“[She] is looking into a mirror and sees herself and sees all the possibilities of what she can be. And that's kind of what I encourage my students, that's why I became an art teacher. It wasn't because — you know, a lot of people say ‘oh, the summers,’ or that kind of thing — it's really just about empowering my students to see everything that they're capable of,” Beltran said.

Beltran said there is still a stigma surrounding pursuing a career in art, one she tries to help her students see past.

“A lot of them still have that mentality that if they follow art, they’ll be a starving artist, whereas I really don't think that is true in today's day and age,” Beltran said. “I think if you want something, you really can go out there and get it and there are a lot of careers that really cater to the arts.
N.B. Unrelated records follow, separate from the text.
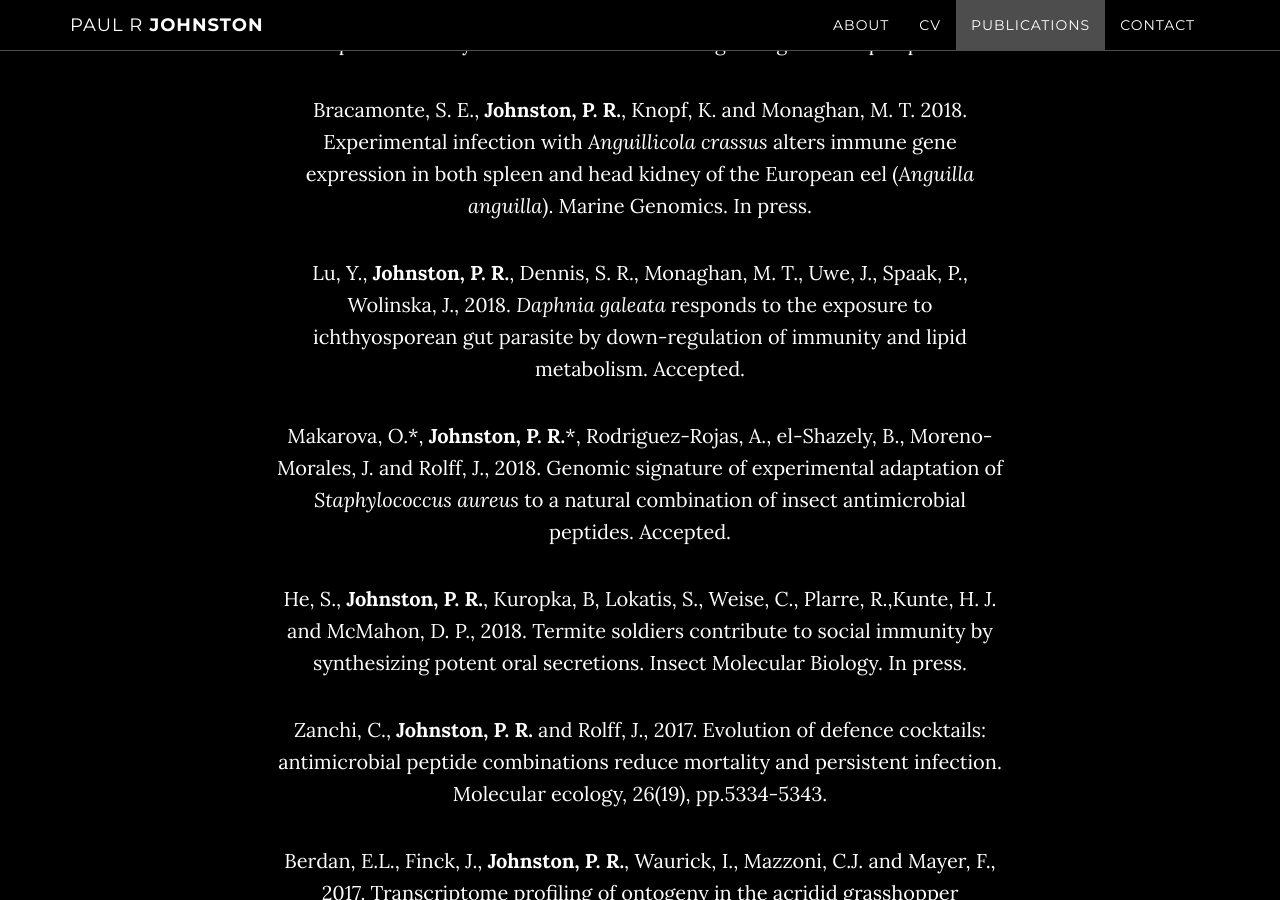
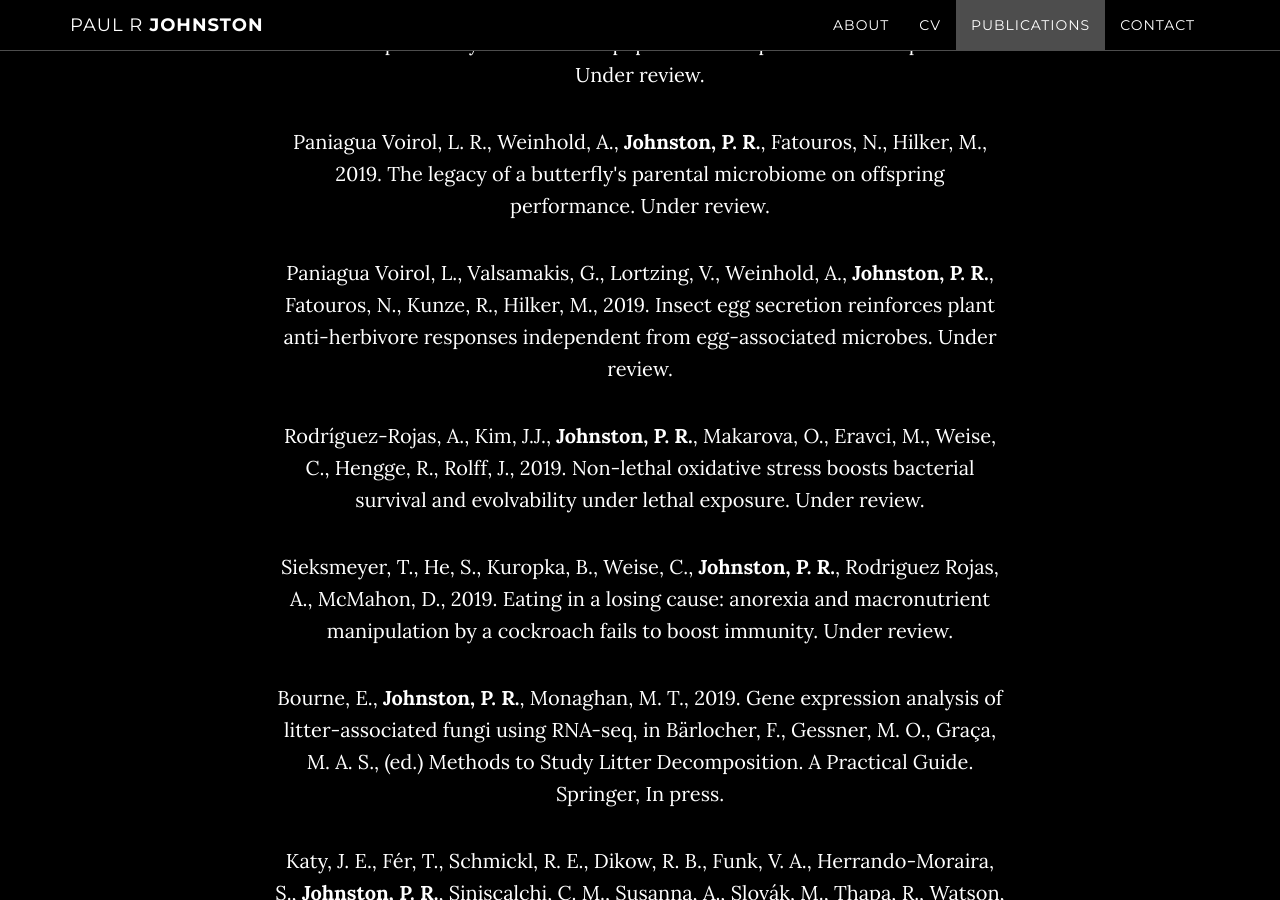
Before and after one commit to prjbio/prjbio.github.io, a Jekyll site: the page built from index.html, in a window 1280 px wide and 900 px high, scrolled down 2250 px. Built offline with Jekyll 4.4.1, drawn with Linux system fonts in a browser that asks for light colours; some web fonts are replaced; some of the changed text lies outside the part shown.

Commit message:
pubs 20190924

```diff
--- a/_includes/publications.html
+++ b/_includes/publications.html
@@ -4,31 +4,43 @@
             <div class="container">
                 <div class="col-lg-8 col-lg-offset-2">
                     <h2>Publications</h2>
-<p>He, S., Sieksmeyer, T., Banasiak, R., <strong>Johnston, P. R.</strong>, McMahon, D. P., 2018. An expanded repertoire of immune genes in the cockroach <em>Blatta orientalis</em> as revealed by de novo transcriptome analysis. Under review.</p>
-<p>Sieksmeyer, T., He, S., <strong>Johnston, P. R.</strong>, Rodríguez-Rojas, A., Kuropka, B., Weise, C., McMahon, D. P., 2018. Eating in a losing cause: anorexia and macronutrient manipulation fail to boost cockroach immunity. Under review.</p>
-<p>Bourne, E. C., <strong>Johnston, P. R.</strong>, Funke, E. and Monaghan, M. T., 2018. Gene expression analysis of litter-associated fungi using RNA-seq. In press.</p>
-<p>Bracamonte, S. E., <strong>Johnston, P. R.</strong>, Knopf, K. and Monaghan, M. T. 2018. Experimental infection with <em>Anguillicola crassus</em> alters immune gene expression in both spleen and head kidney of the European eel (<em>Anguilla anguilla</em>). Marine Genomics. In press.</p>
-<p>Lu, Y., <strong>Johnston, P. R.</strong>, Dennis, S. R., Monaghan, M. T., Uwe, J., Spaak, P., Wolinska, J., 2018. <em>Daphnia galeata</em> responds to the exposure to ichthyosporean gut parasite by down-regulation of immunity and lipid metabolism. Accepted.</p>
-<p>Makarova, O.*, <strong>Johnston, P. R.</strong>*, Rodriguez-Rojas, A., el-Shazely, B., Moreno-Morales, J. and Rolff, J., 2018. Genomic signature of experimental adaptation of <em>Staphylococcus aureus</em> to a natural combination of insect antimicrobial peptides. Accepted.</p>
-<p>He, S., <strong>Johnston, P. R.</strong>, Kuropka, B, Lokatis, S., Weise, C., Plarre, R.,Kunte, H. J. and McMahon, D. P., 2018. Termite soldiers contribute to social immunity by synthesizing potent oral secretions. Insect Molecular Biology. In press.</p>
-<p>Zanchi, C., <strong>Johnston, P. R.</strong> and Rolff, J., 2017. Evolution of defence cocktails: antimicrobial peptide combinations reduce mortality and persistent infection. Molecular ecology, 26(19), pp.5334-5343. </p>
-<p>Berdan, E.L., Finck, J., <strong>Johnston, P. R.</strong>, Waurick, I., Mazzoni, C.J. and Mayer, F., 2017. Transcriptome profiling of ontogeny in the acridid grasshopper <em>Chorthippus biguttulus</em>. PloS one, 12(5), p.e0177367.</p>
-<p>Makarova, O.*, <strong>Johnston, P. R.</strong>*, Walther, B., Rolff, J. and Roesler, U., 2017. Complete Genome Sequence of the Livestock-Associated Methicillin-Resistant Strain <em>Staphylococcus aureus</em> subsp. <em>aureus</em> 08S00974 (Sequence Type 398). Genome announcements, 5(19), pp.e00294-17.</p>
-<p>Makarova, O.*, <strong>Johnston, P. R.</strong>*, Walther, B., Rolff, J. and Roesler, U., 2017. Complete Genome Sequence of the Disinfectant Susceptibility Testing Reference Strain <em>Staphylococcus aureus</em> subsp. <em>aureus</em> ATCC 6538. Genome Announcements, 5(19), pp.e00293-17.</p>
-<p><strong>Johnston, P. R.</strong>*, Dobson, A.J.* and Rolff, J., 2016. Genomic signatures of experimental adaptation to antimicrobial peptides in <em>Staphylococcus aureus</em>. G3: Genes, Genomes, Genetics, 6(6), pp.1535-1539.</p>
-<p>Makarova, O., Rodriguez-Rojas, A., Eravci, M., Weise, C., Dobson, A., <strong>Johnston, P. R.</strong> and Rolff, J., 2016. Antimicrobial defence and persistent infection in insects revisited. Phil. Trans. R. Soc. B, 371(1695), p.20150296.</p>
-<p>Benoit, J.B. et al., 2016. Unique features of a global human ectoparasite identified through sequencing of the bed bug genome. Nature communications, 7, p.ncomms10165.</p>
-<p>Honnen, A.C.*, <strong>Johnston, P. R.</strong>* and Monaghan, M.T., 2016. Sex-specific gene expression in the mosquito <em>Culex pipiens</em> f. <em>molestus</em> in response to artificial light at night. BMC genomics, 17(1), p.22.</p>
-<p><strong>Johnston, P. R.</strong> and Rolff, J., 2015. Host and symbiont jointly control gut microbiota during complete metamorphosis. PLoS pathogens, 11(11), p.e1005246.</p>
-<p>Otti, O., <strong>Johnston, P. R.</strong>, Horsburgh, G.J., Galindo, J. and Reinhardt, K., 2014. Female transcriptomic response to male genetic and nongenetic ejaculate variation. Behavioral Ecology, 26(3), pp.681-688.</p>
-<p><strong>Johnston, P. R.</strong>, Mikolajewski, D.J. and Rolff, J., 2015. Identification of viruses associated with larvae of the dragonfly Leucorrhinia dubia, and damselfly <em>Coenagrion puella</em> from RNA sequencing data. International journal of odonatology, 18(1), pp.81-88.</p>
-<p><strong>Johnston, P. R.</strong>, Makarova, O. and Rolff, J., 2014. Inducible defenses stay up late: temporal patterns of immune gene expression in <em>Tenebrio molitor</em>. G3: Genes, Genomes, Genetics, 4(6), pp.947-955.</p>
-<p><strong>Johnston, P. R.</strong> and Rolff, J., 2013. Immune-and wound-dependent differential gene expression in an ancient insect. Developmental & Comparative Immunology, 40(3-4), pp.320-324.</p>
-<p>Dobson, A.J., <strong>Johnston, P. R.</strong>, Vilcinskas, A. and Rolff, J., 2012. Identification of immunological expressed sequence tags in the mealworm beetle <em>Tenebrio molitor</em>. Journal of insect physiology, 58(12), pp.1556-1561.</p>
-<p>Arce, A.N., <strong>Johnston, P. R.</strong>, Smiseth, P.T. and Rozen, D.E., 2012. Mechanisms and fitness effects of antibacterial defences in a carrion beetle. Journal of evolutionary biology, 25(5), pp.930-937.</p>
-<p>Raymond, B., <strong>Johnston, P. R.</strong>, Nielsen-LeRoux, C., Lereclus, D. and Crickmore, N., 2010. <em>Bacillus thuringiensis</em>: an impotent pathogen?. Trends in microbiology, 18(5), pp.189-194.</p>
-<p>Raymond, B., <strong>Johnston, P. R.</strong>, Wright, D.J., Ellis, R.J., Crickmore, N. and Bonsall, M.B., 2009. A mid‐gut microbiota is not required for the pathogenicity of <em>Bacillus thuringiensis</em> to diamondback moth larvae. Environmental microbiology, 11(10), pp.2556-2563.</p>
-<p><strong>Johnston, P. R.</strong> and Crickmore, N., 2009. Gut bacteria are not required for the insecticidal activity of <em>Bacillus thuringiensis</em> toward the tobacco hornworm, <em>Manduca sexta</em>. Applied and environmental microbiology, 75(15), pp.5094-5099.</p>
+<p>He, S., Sieksmeyer, T., Esparza Mora, A., Che, Y., Wang, Z., Banasiak, R., Harrison, M. C., Stiblík, P., Šobotník, J., <strong>Johnston, P. R.</strong>,  McMahon, D.P., 2018. The evolution of termite immunity. Under review.</p>
+<p>Bellinvia, S., <strong>Johnston, P. R.</strong>, Mbedi, S., Otti, O., 2019. Mating changes the genital microbiome in both sexes of the common bedbug Cimex lectularius. Under review.</p>
+<p>Rodriguez-Rojas, A., Baeder, D., <strong>Johnston, P. R.</strong>, Regoes, R., Rolff, J., 2019. Bacteria primed by antimicrobial peptides develop tolerance and persist. Under review.</p>
+<p>Paniagua Voirol, L. R., Weinhold, A., <strong>Johnston, P. R.</strong>, Fatouros, N., Hilker, M., 2019. The legacy of a butterfly's parental microbiome on offspring performance. Under review. </p>
+<p>Paniagua Voirol, L., Valsamakis, G., Lortzing, V., Weinhold, A., <strong>Johnston, P. R.</strong>, Fatouros, N., Kunze, R., Hilker, M., 2019. Insect egg secretion reinforces plant anti-herbivore responses independent from egg-associated microbes. Under review.</p>
+<p>Rodríguez-Rojas, A., Kim, J.J., <strong>Johnston, P. R.</strong>, Makarova, O., Eravci, M., Weise, C., Hengge, R., Rolff, J., 2019. Non-lethal oxidative stress boosts bacterial survival and evolvability under lethal exposure. Under review.</p>
+<p>Sieksmeyer, T., He, S., Kuropka, B., Weise, C., <strong>Johnston, P. R.</strong>, Rodriguez Rojas, A., McMahon, D., 2019. Eating in a losing cause: anorexia and macronutrient manipulation by a cockroach fails to boost immunity. Under review.</p>
+<p>Bourne, E., <strong>Johnston, P. R.</strong>, Monaghan, M. T., 2019. Gene expression analysis of litter-associated fungi using RNA-seq, in Bärlocher, F., Gessner, M. O., Graça, M. A. S., (ed.) Methods to Study Litter Decomposition. A Practical Guide. Springer, In press.</p>
+<p>Katy, J. E., Fér, T., Schmickl, R. E., Dikow, R. B., Funk, V. A., Herrando-Moraira, S., <strong>Johnston, P. R.</strong>, Siniscalchi, C. M., Susanna, A., Slovák, M., Thapa, R., Watson, L. E., Mandel, J. R., 2019. An empirical assessment of a single family-wide hybrid capture locus set at multiple evolutionary timescales in Asteraceae. Accepted.</p>
+<p>Bracamonte, S.E., <strong>Johnston, P. R.</strong>, Knopf, K., Monaghan, M.T., 2019. Gene expression response to a nematode parasite in novel and native eel hosts. Ecology and Evolution. Accepted.</p>
+<p><strong>Johnston, P. R.</strong>, Paris, V., Rolff, J., 2019. Immune gene regulation in the gut during metamorphosis in a holo- versus a hemi-metabolous insect. Philosophical Transactions of the Royal Society B: Biological Sciences 374: 20190073.</p>
+<p>Rolff, J., <strong>Johnston, P. R.</strong>, Reynolds, S., 2019. Complete metamorphosis of insects. Philosophical Transactions of the Royal Society B: Biological Sciences 374, 20190063.</p>
+<p>Elabed, H., González-Tortuero, E., Ibacache-Quiroga, C., Bakhrouf, A., <strong>Johnston, P. R.</strong>, Gaddour, K., Blázquez, J., Rodríguez-Rojas, A., 2019. Seawater salt-trapped Pseudomonas aeruginosa survives for years and gets primed for salinity tolerance. BMC Microbiology 19.</p>
+<p>El Shazely, B., Urbański, A., <strong>Johnston, P. R.</strong>, Rolff, J., 2019. In vivo exposure of insect AMP resistant <em>Staphylococcus aureus</em> to an insect immune system. Insect Biochemistry and Molecular Biology 110, 60–68.</p>
+<p>Bracamonte, S.E., <strong>Johnston, P. R.</strong>, Knopf, K., Monaghan, M.T., 2019. Experimental infection with <em>Anguillicola crassus</em> alters immune gene expression in both spleen and head kidney of the European eel (<em>Anguilla anguilla</em>). Marine Genomics 45, 28–37.</p>
+<p>Bellinvia, S., <strong>Johnston, P. R.</strong>, Reinhardt, K., Otti, O., 2019. Bacterial communities of the reproductive organs of virgin and mated common bedbugs, Cimex lectularius. Ecological Entomology.</p>
+<p>Makarova, O.*, <strong>Johnston, P. R.</strong>*, Rodriguez-Rojas, A., El Shazely, B., Morales, J.M., Rolff, J., 2018. Genomics of experimental adaptation of <em>Staphylococcus aureus</em> to a natural combination of insect antimicrobial peptides. Scientific Reports 8.</p>
+<p>Lu, Y., <strong>Johnston, P. R.</strong>, Dennis, S.R., Monaghan, M.T., John, U., Spaak, P., Wolinska, J., 2018. <em>Daphnia galeata</em> responds to the exposure to an ichthyosporean gut parasite by down-regulation of immunity and lipid metabolism. BMC Genomics 19.</p>
+<p>He, S., <strong>Johnston, P. R.</strong>, Kuropka, B., Lokatis, S., Weise, C., Plarre, R., Kunte, H.-J., McMahon, D.P., 2018. Termite soldiers contribute to social immunity by synthesizing potent oral secretions. Insect Molecular Biology 27, 564–576.</p>
+<p>Zanchi, C., <strong>Johnston, P. R.</strong>, Rolff, J., 2017. Evolution of defence cocktails: Antimicrobial peptide combinations reduce mortality and persistent infection. Molecular Ecology 26, 5334–5343.</p>
+<p>Makarova, O.*, <strong>Johnston, P. R.</strong>*, Walther, B., Rolff, J., Roesler, U., 2017a. Complete Genome Sequence of the Disinfectant Susceptibility Testing Reference Strain <em>Staphylococcus aureus</em> subsp. aureus ATCC 6538. Genome Announcements 5.</p>
+<p>Makarova, O.*, <strong>Johnston, P. R.</strong>*, Walther, B., Rolff, J., Roesler, U., 2017b. Complete Genome Sequence of the Livestock-Associated Methicillin-Resistant Strain <em>Staphylococcus aureus</em> subsp. aureus 08S00974 (Sequence Type 398). Genome Announcements 5.</p>
+<p>Berdan, E.L., Finck, J., <strong>Johnston, P. R.</strong>, Waurick, I., Mazzoni, C.J., Mayer, F., 2017. Transcriptome profiling of ontogeny in the acridid grasshopper <em>Chorthippus biguttulus</em>. PLOS ONE 12, e0177367.</p>
+<p>Makarova, O., Rodriguez-Rojas, A., Eravci, M., Weise, C., Dobson, A., <strong>Johnston, P. R.</strong>, Rolff, J., 2016. Antimicrobial defence and persistent infection in insects revisited. Philosophical Transactions of the Royal Society B: Biological Sciences 371, 20150296.</p>
+<p><strong>Johnston, P. R.</strong>*, Dobson, A.J.*, Rolff, J., 2016. Genomic Signatures of Experimental Adaptation to Antimicrobial Peptides in <em>Staphylococcus aureus</em> 5.</p>
+<p>Honnen, A.-C.*, <strong>Johnston, P. R.</strong>*, Monaghan, M.T., 2016. Sex-specific gene expression in the mosquito <em>Culex pipiens</em> f. <em>molestus</em> in response to artificial light at night. BMC Genomics 17.</p>
+<p>Benoit, J.B. et al., 2016. Unique features of a global human ectoparasite identified through sequencing of the bed bug genome. Nature Communications 7</p>
+<p>Otti, O., <strong>Johnston, P. R.</strong>, Horsburgh, G.J., Galindo, J., Reinhardt, K., 2015. Female transcriptomic response to male genetic and nongenetic ejaculate variation. Behavioral Ecology 26, 681–688.</p>
+<p><strong>Johnston, P. R.</strong>, Rolff, J., 2015. Host and Symbiont Jointly Control Gut Microbiota during Complete Metamorphosis. PLOS Pathogens 11, e1005246.</p>
+<p><strong>Johnston, P. R.</strong>, Mikolajewski, D.J., Rolff, J., 2015. Identification of viruses associated with larvae of the dragonfly Leucorrhinia dubia , and damselfly <em>Coenagrion puella</em> from RNA sequencing data. International Journal of Odonatology 18, 81–88.</p>
+<p><strong>Johnston, P. R.</strong>, Makarova, O., Rolff, J., 2014. Inducible Defenses Stay Up Late: Temporal Patterns of Immune Gene Expression in <em>Tenebrio molitor</em>. G3&amp;#58; Genes|Genomes|Genetics 4, 947–955.</p>
+<p><strong>Johnston, P. R.</strong>, Rolff, J., 2013. Immune- and wound-dependent differential gene expression in an ancient insect. Developmental & Comparative Immunology 40, 320–324.</p>
+<p>Dobson, A.J., <strong>Johnston, P. R.</strong>, Vilcinskas, A., Rolff, J., 2012. Identification of immunological expressed sequence tags in the mealworm beetle <em>Tenebrio molitor</em>. Journal of Insect Physiology 58, 1556–1561.</p>
+<p>Arce, A.N., <strong>Johnston, P. R.</strong>, Smiseth, P.T., Rozen, D.E., 2012. Mechanisms and fitness effects of antibacterial defences in a carrion beetle: Antibacterial defence in a carrion beetle. Journal of Evolutionary Biology 25, 930–937.</p>
+<p>Raymond, B., <strong>Johnston, P. R.</strong>, Nielsen-LeRoux, C., Lereclus, D., Crickmore, N., 2010. <em>Bacillus thuringiensis</em>: an impotent pathogen? Trends in Microbiology 18, 189–194.</p>
+<p>Raymond, B., <strong>Johnston, P. R.</strong>, Wright, D.J., Ellis, R.J., Crickmore, N., Bonsall, M.B., 2009. A mid-gut microbiota is not required for the pathogenicity of <em>Bacillus thuringiensis</em> to diamondback moth larvae. Environmental Microbiology 11, 2556–2563.</p>
+<p><strong>Johnston, P. R.</strong>, Crickmore, N., 2009. Gut Bacteria Are Not Required for the Insecticidal Activity of <em>Bacillus thuringiensis</em> toward the Tobacco Hornworm, <em>Manduca sexta</em>. Applied and Environmental Microbiology 75, 5094–5099.</p>
 <p></p>
 <p>*equal contribution</p>
 		</div>
```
It is definitely changing from like painting to a little bit more of like web design, digital art, video game design. Those fields are the ones that I definitely encourage my students to pursue."

Beltran's art is her side hustle, along with creating polymer clay earrings. While she is comfortable on her teacher salary, being able to get some extra income to buy supplies is helpful.

"For my students personally, I try to provide as much of the materials as possible so that they don't have to use their own money out of pocket to purchase supplies,” Beltran said. "I mean, the district provides a lot, but I will have those special students that just don't have any money. And they need canvases and it's like if there's a contest going on, then I'll just quickly go out to Michael's and get a canvas. So just having that extra little bit of money really helps to like offset those kinds of costs.”

Beltran doesn’t show her artwork in galleries or have any studio space, so the opportunity to show her work at the State Fair of Texas is something she never thought she’d get the chance to do. Havlick said she’s happy to be able to give the teachers the recognition they deserve.

"They've never had a way to exhibit their work in such a public venue,” Havlick said. "It was actually a suggestion from the district. If we donate this artwork to the Foundation, will that benefit our Dallas ISD students and teachers and schools? And the answer is absolutely yes. We're pretty much dollar in dollar out. So when you donate to the Dallas Education Foundation, you are directly donating to Dallas ISD. I believe that teachers really look at this as an opportunity. And we certainly appreciate wholeheartedly, what they are doing to support not just the students in the classroom, but to support the foundation, which also supports our students.”

The Dallas Education Foundation’s 2021 HEART OF TEACHING annual campaign runs from Oct. 25 through Dec. 31.